Radical New Hope
Gene therapy, in which a replacement gene is delivered to a person’s cells, is offering radical new hopes for boys with DMD. The first muscular dystrophy gene therapy study is scheduled to begin soon at Nationwide Children’s Hospital in Columbus, Ohio.
The therapy involves “microdystrophin,” foreshortened copy of the dystrophin gene that’s small enough to fit inside a virus, which is required to shuttle the genetic information into a person’s cells. The full size dystrophin gene is just too big to fit into a benign virus. Although the mini-genes won’t be perfect, doctors hope that boys who receive them will end up with a mild handicap, instead of a death sentence.
The red-hot genome editing tool known as CRISPR (Clustered Regularly Interspaced Short Palindromic Repeats) has been used to treat a severe form of muscular dystrophy in mice. Three group of researchers used CRISPR to snip out part of a defective gene in mice DMD, allowing the animals to make an essential muscle protein, dystrophin. This approach is the first time CRISPR has been successfully delivered throughout the body to treat grown animals with a genetic disease.

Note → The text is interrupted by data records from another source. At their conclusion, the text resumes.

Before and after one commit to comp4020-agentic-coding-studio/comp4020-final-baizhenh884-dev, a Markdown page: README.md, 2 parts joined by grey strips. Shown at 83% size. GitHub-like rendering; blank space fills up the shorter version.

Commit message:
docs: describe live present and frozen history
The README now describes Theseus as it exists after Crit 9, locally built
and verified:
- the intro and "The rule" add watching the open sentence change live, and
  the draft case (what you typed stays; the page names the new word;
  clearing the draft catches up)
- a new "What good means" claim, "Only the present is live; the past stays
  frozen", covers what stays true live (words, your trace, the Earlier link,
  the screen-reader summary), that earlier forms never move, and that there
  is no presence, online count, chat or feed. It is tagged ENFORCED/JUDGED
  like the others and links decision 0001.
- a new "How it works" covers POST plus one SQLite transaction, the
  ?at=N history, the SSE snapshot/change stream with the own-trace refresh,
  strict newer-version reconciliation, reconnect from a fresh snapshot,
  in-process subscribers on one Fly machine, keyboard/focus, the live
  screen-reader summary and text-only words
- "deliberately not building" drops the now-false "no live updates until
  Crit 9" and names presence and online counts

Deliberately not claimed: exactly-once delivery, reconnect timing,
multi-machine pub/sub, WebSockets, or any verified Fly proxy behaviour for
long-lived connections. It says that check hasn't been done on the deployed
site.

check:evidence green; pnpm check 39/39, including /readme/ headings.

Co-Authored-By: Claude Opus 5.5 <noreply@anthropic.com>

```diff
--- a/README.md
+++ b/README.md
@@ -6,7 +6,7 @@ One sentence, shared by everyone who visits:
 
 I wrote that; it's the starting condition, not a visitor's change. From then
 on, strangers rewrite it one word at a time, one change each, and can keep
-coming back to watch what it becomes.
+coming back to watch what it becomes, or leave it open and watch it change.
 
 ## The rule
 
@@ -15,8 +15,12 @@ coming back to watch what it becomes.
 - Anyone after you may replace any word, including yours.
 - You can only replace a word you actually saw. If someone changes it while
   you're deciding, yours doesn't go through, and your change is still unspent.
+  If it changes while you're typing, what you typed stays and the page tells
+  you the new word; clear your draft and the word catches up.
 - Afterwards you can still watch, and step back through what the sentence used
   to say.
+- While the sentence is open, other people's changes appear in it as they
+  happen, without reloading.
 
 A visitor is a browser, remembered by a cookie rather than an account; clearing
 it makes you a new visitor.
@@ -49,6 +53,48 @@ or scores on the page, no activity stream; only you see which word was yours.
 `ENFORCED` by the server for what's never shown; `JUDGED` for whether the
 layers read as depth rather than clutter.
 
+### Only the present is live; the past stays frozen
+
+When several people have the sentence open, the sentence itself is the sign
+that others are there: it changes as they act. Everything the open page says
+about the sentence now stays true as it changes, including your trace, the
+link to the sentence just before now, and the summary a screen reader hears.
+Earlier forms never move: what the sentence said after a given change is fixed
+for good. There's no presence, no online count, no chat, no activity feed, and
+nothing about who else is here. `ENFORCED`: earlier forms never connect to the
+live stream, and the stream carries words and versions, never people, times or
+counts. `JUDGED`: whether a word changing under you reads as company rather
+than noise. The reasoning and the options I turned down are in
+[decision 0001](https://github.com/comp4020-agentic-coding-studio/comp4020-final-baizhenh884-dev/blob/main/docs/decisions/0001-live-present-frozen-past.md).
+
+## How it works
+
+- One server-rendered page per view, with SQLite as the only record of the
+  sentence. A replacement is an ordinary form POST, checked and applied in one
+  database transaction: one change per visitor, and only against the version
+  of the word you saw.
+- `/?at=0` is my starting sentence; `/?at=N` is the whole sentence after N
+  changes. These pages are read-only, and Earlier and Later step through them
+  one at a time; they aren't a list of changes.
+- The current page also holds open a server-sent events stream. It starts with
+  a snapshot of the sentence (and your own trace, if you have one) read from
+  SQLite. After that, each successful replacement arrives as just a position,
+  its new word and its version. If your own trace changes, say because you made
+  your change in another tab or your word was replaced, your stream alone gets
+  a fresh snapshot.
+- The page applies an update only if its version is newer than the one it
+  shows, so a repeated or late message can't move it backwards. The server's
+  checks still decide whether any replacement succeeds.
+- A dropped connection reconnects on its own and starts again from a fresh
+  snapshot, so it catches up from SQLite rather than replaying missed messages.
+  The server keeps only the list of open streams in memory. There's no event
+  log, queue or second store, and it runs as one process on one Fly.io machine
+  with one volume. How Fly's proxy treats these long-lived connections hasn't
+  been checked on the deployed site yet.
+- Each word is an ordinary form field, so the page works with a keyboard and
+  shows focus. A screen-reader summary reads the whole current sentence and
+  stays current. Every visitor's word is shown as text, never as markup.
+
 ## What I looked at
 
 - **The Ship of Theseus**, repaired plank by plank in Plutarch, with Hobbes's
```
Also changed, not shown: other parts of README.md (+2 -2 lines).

The technology, dubbed “2015’s Breakthrough of the Year” by the journal Science, relies on a strand of RNA to guide an enzyme called Cas9 to a precise spot in the genome, where the enzyme snips the DNA. Cells then repair the gap either by rejoining the broken strands or by using a provided DNA template to create a new sequence. This exciting approach is ripe for clinical translation.

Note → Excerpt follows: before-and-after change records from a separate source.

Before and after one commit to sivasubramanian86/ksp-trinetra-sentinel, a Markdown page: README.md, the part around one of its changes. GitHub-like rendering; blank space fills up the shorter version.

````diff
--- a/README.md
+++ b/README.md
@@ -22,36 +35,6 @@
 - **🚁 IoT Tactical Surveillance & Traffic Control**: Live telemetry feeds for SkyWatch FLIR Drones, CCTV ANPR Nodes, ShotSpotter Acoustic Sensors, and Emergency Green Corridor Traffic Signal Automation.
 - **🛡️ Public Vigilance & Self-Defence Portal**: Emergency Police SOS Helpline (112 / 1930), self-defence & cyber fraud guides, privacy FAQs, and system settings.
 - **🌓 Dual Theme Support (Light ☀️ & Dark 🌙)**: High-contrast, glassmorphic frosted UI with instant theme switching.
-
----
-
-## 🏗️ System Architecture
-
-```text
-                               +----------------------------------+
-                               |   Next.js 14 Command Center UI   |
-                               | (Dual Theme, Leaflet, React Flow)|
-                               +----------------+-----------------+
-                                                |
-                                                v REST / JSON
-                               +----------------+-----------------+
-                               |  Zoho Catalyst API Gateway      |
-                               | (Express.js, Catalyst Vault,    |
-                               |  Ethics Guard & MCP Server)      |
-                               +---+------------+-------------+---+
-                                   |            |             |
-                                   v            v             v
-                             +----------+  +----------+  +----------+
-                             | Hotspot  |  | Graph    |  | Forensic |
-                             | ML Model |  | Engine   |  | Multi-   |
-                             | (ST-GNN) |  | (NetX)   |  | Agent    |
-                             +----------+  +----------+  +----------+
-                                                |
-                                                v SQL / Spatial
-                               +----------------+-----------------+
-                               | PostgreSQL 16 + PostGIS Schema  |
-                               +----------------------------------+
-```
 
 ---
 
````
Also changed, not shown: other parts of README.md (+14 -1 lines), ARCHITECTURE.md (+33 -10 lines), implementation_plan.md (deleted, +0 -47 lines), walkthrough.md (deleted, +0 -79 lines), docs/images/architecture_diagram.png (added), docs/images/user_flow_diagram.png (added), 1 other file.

For more information, read the August 2017 article in MIT Technology Review.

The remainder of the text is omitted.